“EDUCATION is the passport to the future, for tomorrow belongs to those who prepare for it today.” So said Malcolm X. By that measure, the sustainability field could be in trouble. According to an extensive new study, only 1% of those in the UK tertiary sector feel their college or university is doing “all it can” to progress environmental and social responsibility. Stretched resources, it seems, are a big part of the problem. Half of those in the UK’s higher and further education sector who lead on sustainability only spend about 10% of their time on the issue. The study, which was commissioned by the National Union of Students, among others, indicates that three in five further education institutions anticipate missing their 2020 carbon targets.
If sustainability management on campus looks creaky, what about the appetite for sustainability among students? Net Impact, the non-profit membership group for student and professional working in sustainability, now counts more than 100,000 members and boasts 300 chapters around the world. According to its latest student survey, 96% of business school respondents see environmental and social elements of business as priorities, but only 55% are satisfied with how these issues are integrated into their curricula.
On this last point, progress is being made, insist representatives of the Principles for Responsible Management Education (PRME) initiative.
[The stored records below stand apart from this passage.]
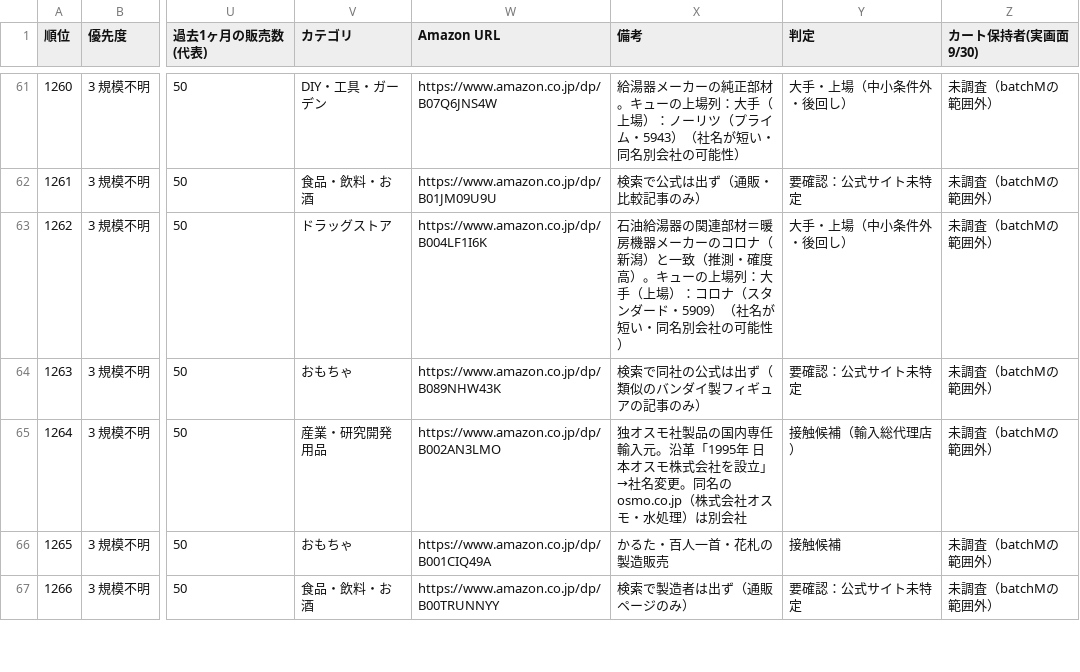
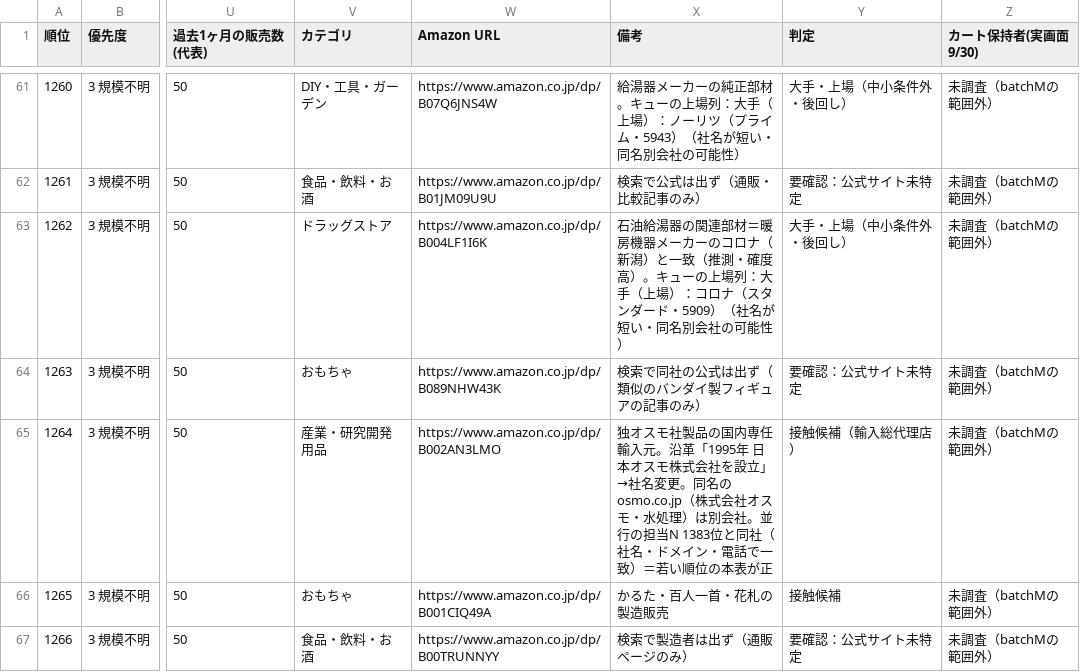
Before and after one commit to Yukinori1018/ai-company-amazon_buppan, a CSV file: workspace/output/deliverables/T-20260930-001/10_連絡先_batchM_公開版.csv, drawn as a sheet; only a part is shown, gaps mark what is left out; the diff covers the shown part only; the diff names each change by its address in the sheet, - before the commit and + after, or states it on an @@ line.

```diff
--- a/workspace/output/deliverables/T-20260930-001/10_連絡先_batchM_公開版.csv
+++ b/workspace/output/deliverables/T-20260930-001/10_連絡先_batchM_公開版.csv
-X65 (備考): …は別会社
+X65 (備考): …は別会社。並行の担当N 1383位と同社（社名・ドメイン・電話で一致）＝若い順位の本表が正
```
Also changed, not shown: 81 edited cells elsewhere in this file.
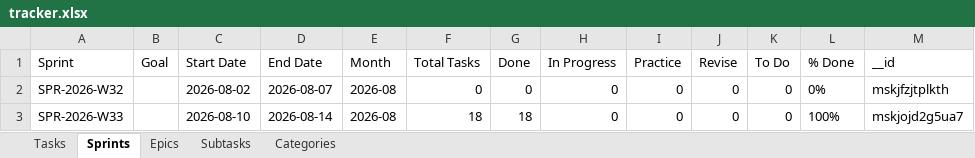
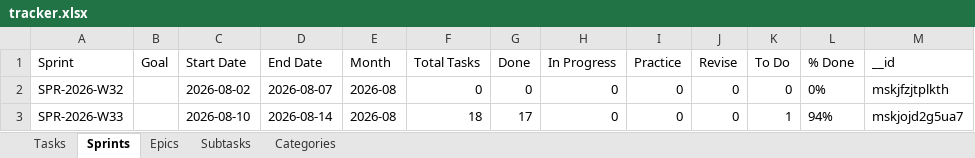
Before and after one commit to vimal-ram-k/Study-Tracker, an Excel workbook: db/tracker.xlsx, sheet Sprints, drawn as a sheet; values as stored, in another font and other column widths than the file's, no borders; the diff names each change by its address in the sheet, - before the commit and + after, or states it on an @@ line.

```diff
--- a/db/tracker.xlsx (sheet Sprints)
+++ b/db/tracker.xlsx (sheet Sprints)
-G3 (Done): 18
+G3 (Done): 17
-K3 (To Do): 0
+K3 (To Do): 1
-L3 (% Done): 100%
+L3 (% Done): 94%
```
Also changed, not shown: sheet Tasks, sheet Epics, sheet Subtasks.
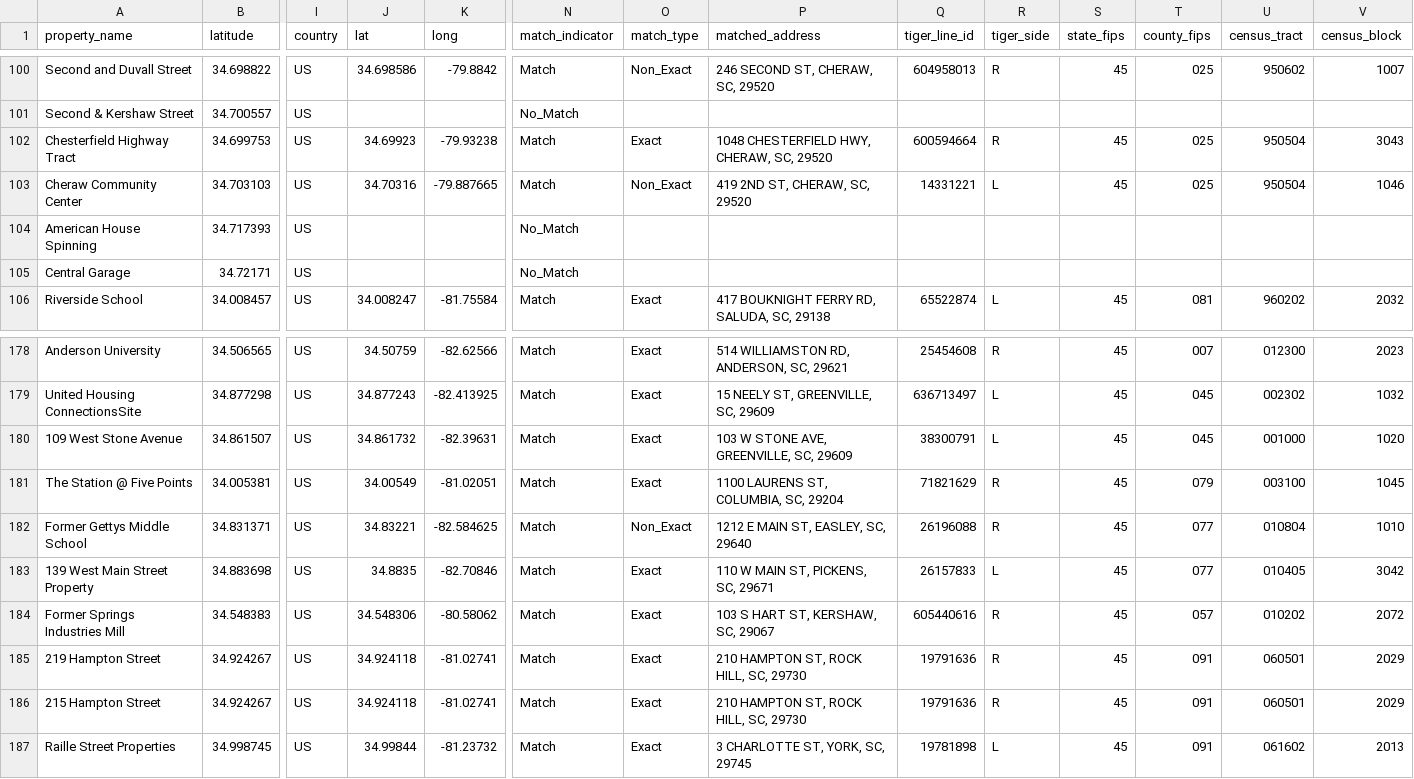
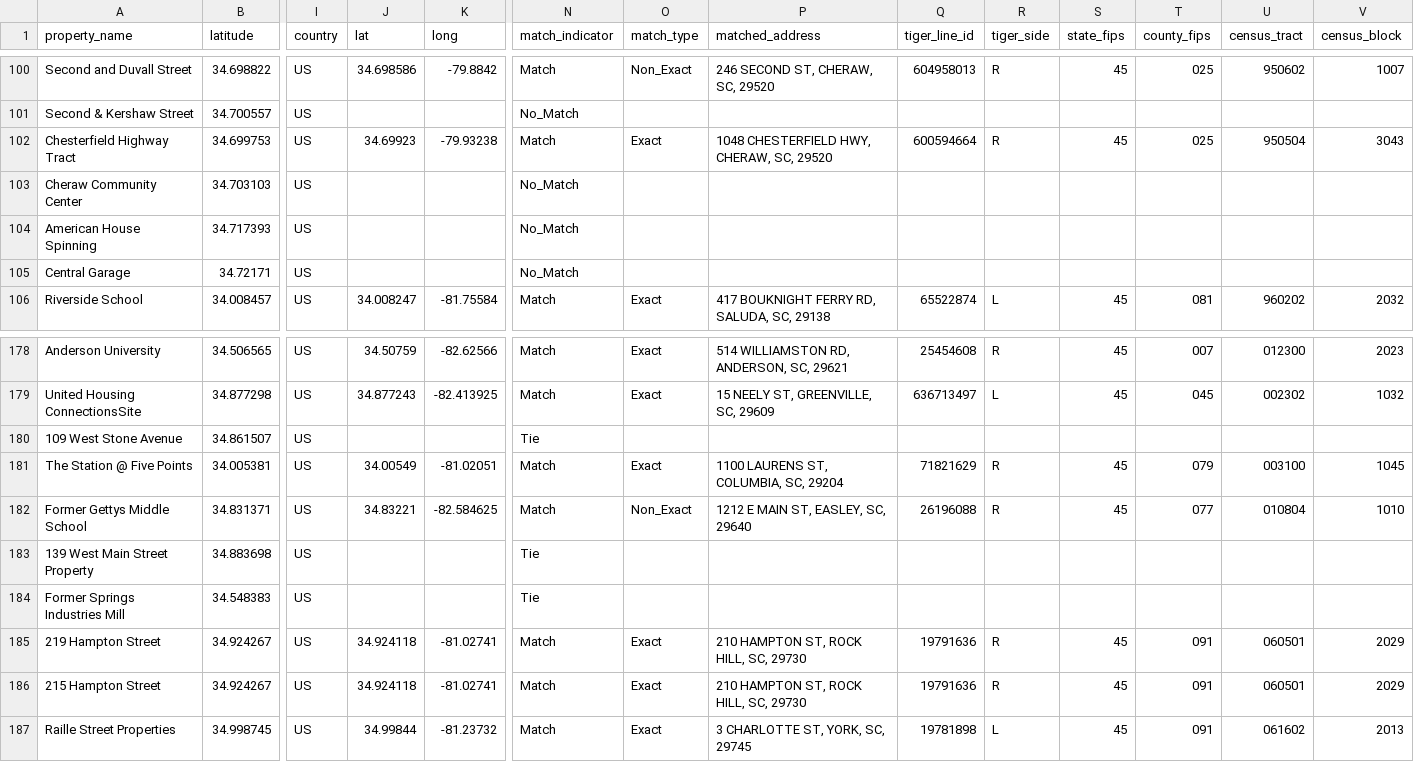
Before and after one commit to tamilyn/dhomer, a CSV file: data-raw/brownfields_geographies.csv, drawn as a sheet; only a part is shown, gaps mark what is left out; the diff covers the shown part only; the diff names each change by its address in the sheet, - before the commit and + after, or states it on an @@ line.

```diff
--- a/data-raw/brownfields_geographies.csv
+++ b/data-raw/brownfields_geographies.csv
-J103 (lat): 34.70316
+J103 (lat): (empty)
-K103 (long): -79.887665
+K103 (long): (empty)
-N103 (match_indicator): Match
+N103 (match_indicator): No_Match
-O103 (match_type): Non_Exact
+O103 (match_type): (empty)
-P103 (matched_address): 419 2ND ST, CHERAW, SC, 29520
+P103 (matched_address): (empty)
-Q103 (tiger_line_id): 14331221
+Q103 (tiger_line_id): (empty)
-R103 (tiger_side): L
+R103 (tiger_side): (empty)
-S103 (state_fips): 45
+S103 (state_fips): (empty)
-T103 (county_fips): 025
+T103 (county_fips): (empty)
-U103 (census_tract): 950504
+U103 (census_tract): (empty)
-V103 (census_block): 1046
+V103 (census_block): (empty)
-J180 (lat): 34.861732
+J180 (lat): (empty)
-K180 (long): -82.39631
+K180 (long): (empty)
-N180 (match_indicator): Match
+N180 (match_indicator): Tie
-O180 (match_type): Exact
+O180 (match_type): (empty)
-P180 (matched_address): 103 W STONE AVE, GREENVILLE, SC, 29609
+P180 (matched_address): (empty)
-Q180 (tiger_line_id): 38300791
+Q180 (tiger_line_id): (empty)
-R180 (tiger_side): L
+R180 (tiger_side): (empty)
-S180 (state_fips): 45
+S180 (state_fips): (empty)
-T180 (county_fips): 045
+T180 (county_fips): (empty)
-U180 (census_tract): 001000
+U180 (census_tract): (empty)
-V180 (census_block): 1020
+V180 (census_block): (empty)
-J183 (lat): 34.8835
+J183 (lat): (empty)
-K183 (long): -82.70846
+K183 (long): (empty)
-N183:N184 (match_indicator): Match
+N183:N184 (match_indicator): Tie
-O183:O184 (match_type): Exact
+O183:O184 (match_type): (empty)
-P183 (matched_address): 110 W MAIN ST, PICKENS, SC, 29671
+P183 (matched_address): (empty)
-Q183 (tiger_line_id): 26157833
+Q183 (tiger_line_id): (empty)
-R183 (tiger_side): L
+R183 (tiger_side): (empty)
-S183:S184 (state_fips): 45
+S183:S184 (state_fips): (empty)
-T183 (county_fips): 077
+T183 (county_fips): (empty)
-U183 (census_tract): 010405
+U183 (census_tract): (empty)
-V183 (census_block): 3042
+V183 (census_block): (empty)
-J184 (lat): 34.548306
+J184 (lat): (empty)
-K184 (long): -80.58062
+K184 (long): (empty)
-P184 (matched_address): 103 S HART ST, KERSHAW, SC, 29067
+P184 (matched_address): (empty)
-Q184 (tiger_line_id): 605440616
+Q184 (tiger_line_id): (empty)
-R184 (tiger_side): R
+R184 (tiger_side): (empty)
-T184 (county_fips): 057
+T184 (county_fips): (empty)
-U184 (census_tract): 010202
+U184 (census_tract): (empty)
-V184 (census_block): 2072
+V184 (census_block): (empty)
```
Also changed, not shown: 123 edited cells elsewhere in this file, 3 other files.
Backed by the United Nations Global Compact, the global coalition now counts 650 further education institutions that commit to promote the teaching of sustainable business. PRME has just announced a new working group to develop resources designed to help the uptake of the Sustainable Development Goals.
SDG: Serious Disclosure or Guff?
SPEAKING of which, it comes as a major milestone to learn that 62% of major businesses now reflect the Sustainable Development Goals (SDGs) in their annual reporting. According to new research from PwC, 291 of 470 companies studied now provide data on their activities in support of the SDGs’ 17 primary objectives. The findings are based on PwC’s analysis of some of the largest companies in 17 countries, with collective annual revenues of $9.4bn.
According to new data from the US Environmental Protection Agency, the private sector is responsible for one-fifth (21%) of global greenhouse gas emissions. The amount of water consumed by private industry as a percentage of total global water consumption is 20% – double that of domestic users (10%). Workers are set to potentially lose out too. In the US, one in six (17.5%) of the working populationis employed by a Fortune 500 firm. The real impact is felt in their supply chains, however. The world’s largest 50 companies have an estimated indirect workforce of 116 million people, many of whom are in countries where there is no right to strike (70%) or where collective bargaining is restricted (60%).
As for those companies that make mention of the SDGs in their annual reports, engagement levels differ. Most worryingly, almost two-thirds (63%) of the companies surveyed fail to prioritise individual goals within the SDG framework. Overall, PwC gives the reporting companies a score of 2.03 points out of a maximum of 5 points, meaning they rest on the border between expressing “ambition” and having actual measurable performance indicators in place. The quality of reporting picks up for SDG goals that have been on the corporate sustainability agenda for a while now, such as GHG emissions reductions (3.42), female representation in management (2.95) and energy efficiency (2.91).
The findings suggest that companies pay more interest to certain SDG goals than others. As might be expected, those given the greatest priority tend to be those closest to business’ day-to-day activities. The list is topped by SDG 8 (decent work and economic growth), SDG12 (responsible Consumption and production) and SDG13 (climate action). At the other end of the scale come those issues that companies find harder to tie back to their everyday operations; namely, SDG2 (zero hunger), SDG1 (no poverty) and, in last place, SDG14 (life below water).